Ashraf Eassa owns shares of Intel. The Motley Fool recommends Intel. The Motley Fool owns shares of Intel. Try any of our Foolish newsletter services free for 30 days. We Fools may not all hold the same opinions, but we all believe that considering a diverse range of insights makes us better investors. The Motley Fool has a disclosure policy.

4 in 5 Americans Are Ignoring Buffett's Warning

Don't be one of them.

Jun 12, 2015 at 5:01PM

Admitting fear is difficult.

So you can imagine how shocked I was to find out Warren Buffett recently told a select number of investors about the cutting-edge technology that's keeping him awake at night.

This past May, The Motley Fool sent 8 of its best stock analysts to Omaha, Nebraska to attend the Berkshire Hathaway annual shareholder meeting. CEO Warren Buffett and Vice Chairman Charlie Munger fielded questions for nearly 6 hours.
The catch was: Attendees weren't allowed to record any of it. No audio. No video. 

Our team of analysts wrote down every single word Buffett and Munger uttered. Over 16,000 words. But only two words stood out to me as I read the detailed transcript of the event: "Real threat."

That's how Buffett responded when asked about this emerging market that is already expected to be worth more than $2 trillion in the U.S. alone. Google has already put some of its best engineers behind the technology powering this trend. 

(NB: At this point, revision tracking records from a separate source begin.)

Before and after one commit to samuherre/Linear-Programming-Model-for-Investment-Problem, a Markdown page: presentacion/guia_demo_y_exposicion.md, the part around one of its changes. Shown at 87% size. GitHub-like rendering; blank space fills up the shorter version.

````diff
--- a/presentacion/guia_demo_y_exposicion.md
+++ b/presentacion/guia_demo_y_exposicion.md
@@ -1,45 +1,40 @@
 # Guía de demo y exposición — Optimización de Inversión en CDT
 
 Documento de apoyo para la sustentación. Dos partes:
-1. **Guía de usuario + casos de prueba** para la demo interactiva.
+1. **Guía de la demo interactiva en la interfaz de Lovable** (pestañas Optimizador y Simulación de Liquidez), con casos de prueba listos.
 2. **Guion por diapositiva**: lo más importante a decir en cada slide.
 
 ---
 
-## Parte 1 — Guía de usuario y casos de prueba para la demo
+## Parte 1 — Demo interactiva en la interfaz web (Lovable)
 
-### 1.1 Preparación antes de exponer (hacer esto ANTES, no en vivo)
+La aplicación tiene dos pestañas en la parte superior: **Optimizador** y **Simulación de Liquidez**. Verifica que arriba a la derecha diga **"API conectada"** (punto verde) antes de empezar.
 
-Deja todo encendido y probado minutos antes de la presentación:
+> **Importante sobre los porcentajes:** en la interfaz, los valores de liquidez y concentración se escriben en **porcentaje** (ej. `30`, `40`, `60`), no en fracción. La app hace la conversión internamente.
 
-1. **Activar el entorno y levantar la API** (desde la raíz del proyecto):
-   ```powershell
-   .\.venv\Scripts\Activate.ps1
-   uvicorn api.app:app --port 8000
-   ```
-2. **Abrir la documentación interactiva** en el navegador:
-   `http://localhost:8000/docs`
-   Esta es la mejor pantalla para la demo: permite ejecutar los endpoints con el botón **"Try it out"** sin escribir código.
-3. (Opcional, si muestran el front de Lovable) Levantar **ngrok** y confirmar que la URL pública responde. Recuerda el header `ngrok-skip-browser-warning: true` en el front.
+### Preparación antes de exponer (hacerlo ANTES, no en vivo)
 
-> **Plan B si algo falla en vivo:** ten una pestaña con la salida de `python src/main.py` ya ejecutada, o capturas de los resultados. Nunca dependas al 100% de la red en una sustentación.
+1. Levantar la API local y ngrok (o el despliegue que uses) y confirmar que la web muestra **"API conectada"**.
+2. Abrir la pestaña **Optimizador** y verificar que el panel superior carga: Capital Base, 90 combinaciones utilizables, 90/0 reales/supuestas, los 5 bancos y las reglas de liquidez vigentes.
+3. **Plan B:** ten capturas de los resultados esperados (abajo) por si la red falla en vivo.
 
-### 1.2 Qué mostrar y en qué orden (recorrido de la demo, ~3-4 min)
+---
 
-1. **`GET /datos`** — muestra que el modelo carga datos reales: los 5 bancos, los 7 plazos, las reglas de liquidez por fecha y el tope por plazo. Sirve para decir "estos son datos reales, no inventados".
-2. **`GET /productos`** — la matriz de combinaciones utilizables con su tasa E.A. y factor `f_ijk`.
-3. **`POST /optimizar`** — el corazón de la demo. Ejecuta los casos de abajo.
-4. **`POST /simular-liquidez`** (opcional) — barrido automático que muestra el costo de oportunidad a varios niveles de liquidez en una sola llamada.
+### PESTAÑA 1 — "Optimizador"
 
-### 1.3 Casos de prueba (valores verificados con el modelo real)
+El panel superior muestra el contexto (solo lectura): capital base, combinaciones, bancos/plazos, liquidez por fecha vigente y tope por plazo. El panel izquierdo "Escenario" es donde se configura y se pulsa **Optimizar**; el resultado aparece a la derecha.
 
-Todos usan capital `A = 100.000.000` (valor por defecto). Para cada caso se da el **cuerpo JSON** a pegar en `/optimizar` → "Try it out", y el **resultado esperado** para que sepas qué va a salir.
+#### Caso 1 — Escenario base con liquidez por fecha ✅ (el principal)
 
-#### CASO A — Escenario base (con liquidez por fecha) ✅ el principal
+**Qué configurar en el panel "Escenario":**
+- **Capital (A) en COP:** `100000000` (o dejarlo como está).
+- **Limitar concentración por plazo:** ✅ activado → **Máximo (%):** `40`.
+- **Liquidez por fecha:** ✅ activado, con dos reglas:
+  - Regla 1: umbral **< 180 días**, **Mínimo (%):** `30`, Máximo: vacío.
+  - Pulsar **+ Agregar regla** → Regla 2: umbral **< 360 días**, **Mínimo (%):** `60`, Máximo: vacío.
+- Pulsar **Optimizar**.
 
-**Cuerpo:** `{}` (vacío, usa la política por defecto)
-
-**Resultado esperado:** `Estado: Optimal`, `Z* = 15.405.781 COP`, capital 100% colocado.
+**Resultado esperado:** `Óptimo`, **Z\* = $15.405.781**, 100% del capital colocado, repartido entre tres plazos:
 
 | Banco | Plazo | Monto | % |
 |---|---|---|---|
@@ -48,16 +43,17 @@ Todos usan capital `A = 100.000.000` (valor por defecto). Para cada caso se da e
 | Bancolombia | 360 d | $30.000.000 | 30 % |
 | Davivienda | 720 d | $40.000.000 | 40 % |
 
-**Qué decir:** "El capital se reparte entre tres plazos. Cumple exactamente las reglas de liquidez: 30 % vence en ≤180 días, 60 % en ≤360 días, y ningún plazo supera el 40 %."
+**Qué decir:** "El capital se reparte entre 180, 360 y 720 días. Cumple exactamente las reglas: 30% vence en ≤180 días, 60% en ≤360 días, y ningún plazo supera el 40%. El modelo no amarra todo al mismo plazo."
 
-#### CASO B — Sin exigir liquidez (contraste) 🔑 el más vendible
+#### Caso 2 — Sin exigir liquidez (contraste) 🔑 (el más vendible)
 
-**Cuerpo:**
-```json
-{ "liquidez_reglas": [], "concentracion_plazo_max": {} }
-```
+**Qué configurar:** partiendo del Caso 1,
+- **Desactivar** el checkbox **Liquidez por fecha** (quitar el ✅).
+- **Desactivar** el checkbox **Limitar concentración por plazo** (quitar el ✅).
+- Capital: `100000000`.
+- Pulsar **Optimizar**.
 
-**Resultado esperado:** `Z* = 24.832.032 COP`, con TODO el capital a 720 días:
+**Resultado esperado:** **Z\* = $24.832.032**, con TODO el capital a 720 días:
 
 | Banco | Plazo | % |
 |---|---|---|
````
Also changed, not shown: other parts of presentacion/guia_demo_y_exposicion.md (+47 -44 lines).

The amazing thing is, while Buffett may be nervous, the rest of us can invest in this new industry BEFORE the old money realizes what hit them.

KPMG advises we're "on the cusp of revolutionary change" coming much "sooner than you think."

Even one legendary MIT professor had to recant his position that the technology was "beyond the capability of computer science." (He recently confessed to The Wall Street Journal that he's now a believer and amazed "how quickly this technology caught on.")

Yet according to one J.D. Power and Associates survey, only 1 in 5 Americans are even interested in this technology, much less ready to invest in it. Needless to say, you haven't missed your window of opportunity. 

Think about how many amazing technologies you've watched soar to new heights while you kick yourself thinking, "I knew about that technology before everyone was talking about it, but I just sat on my hands." 

Don't let that happen again. This time, it should be your family telling you, "I can't believe you knew about and invested in that technology so early on."

That's why I hope you take just a few minutes to access the exclusive research our team of analysts has put together on this industry and the one stock positioned to capitalize on this major shift.

Click here to learn about this incredible technology before Buffett stops being scared and starts buying!

David Hanson owns shares of Berkshire Hathaway and American Express. The Motley Fool recommends and owns shares of Berkshire Hathaway, Google, and Coca-Cola.We Fools don't all hold the same opinions, but we all believe that considering a diverse range of insights makes us better investors. The Motley Fool has a disclosure policy.

©1995-2014 The Motley Fool. All rights reserved. | Privacy/Legal Information

Compare Brokers